(Stored items from a collection)

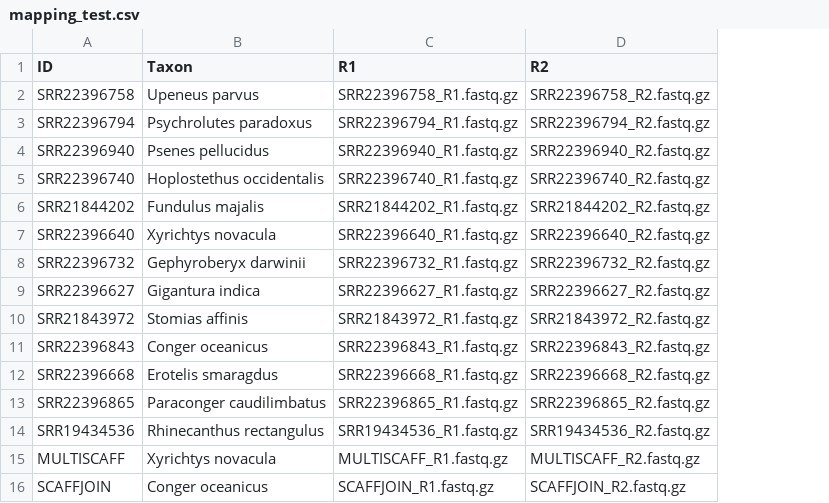
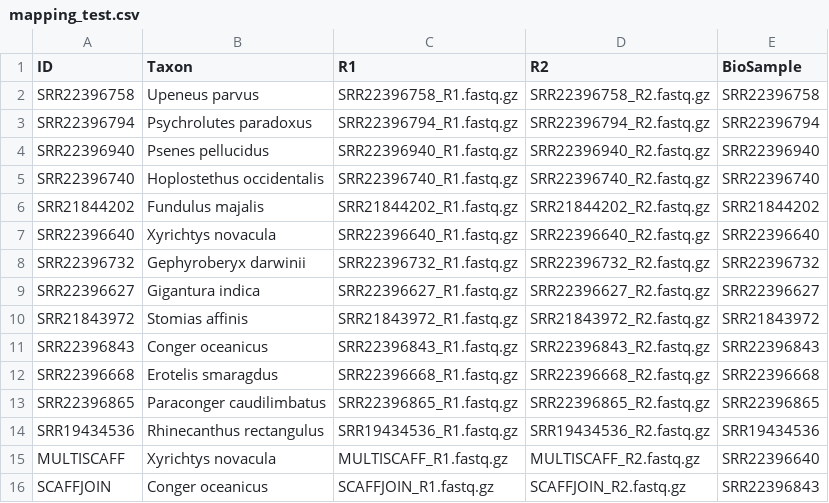
Before and after one commit to Smithsonian/MitoPilot, a CSV file: inst/test_data/mapping_test.csv, drawn as a sheet; the diff names each change by its address in the sheet, - before the commit and + after, or states it on an @@ line.

Commit message:
Synthetic test samples fetch metadata from their source run

```diff
--- a/inst/test_data/mapping_test.csv
+++ b/inst/test_data/mapping_test.csv
+column E (BioSample), rows 2-16: SRR22396758 | SRR22396794 | SRR22396940 | SRR22396740 | SRR21844202 | SRR22396640 | SRR22396732 | SRR22396627 | SRR21843972 | SRR22396843 | SRR22396668 | SRR22396865 | SRR19434536 | SRR22396640 | SRR22396843
```
Also changed, not shown: 5 other files.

THE PROBLEM: Copy the entries character for character, excluding any pictures.

THE ANSWER:
Before and after one commit to Smithsonian/MitoPilot, a CSV file: inst/test_data/mapping_test.csv, drawn as a sheet; the diff names each change by its address in the sheet, - before the commit and + after, or states it on an @@ line.

Commit message:
Synthetic test samples fetch metadata from their source run

```diff
--- a/inst/test_data/mapping_test.csv
+++ b/inst/test_data/mapping_test.csv
+column E (BioSample), rows 2-16: SRR22396758 | SRR22396794 | SRR22396940 | SRR22396740 | SRR21844202 | SRR22396640 | SRR22396732 | SRR22396627 | SRR21843972 | SRR22396843 | SRR22396668 | SRR22396865 | SRR19434536 | SRR22396640 | SRR22396843
```
Also changed, not shown: 5 other files.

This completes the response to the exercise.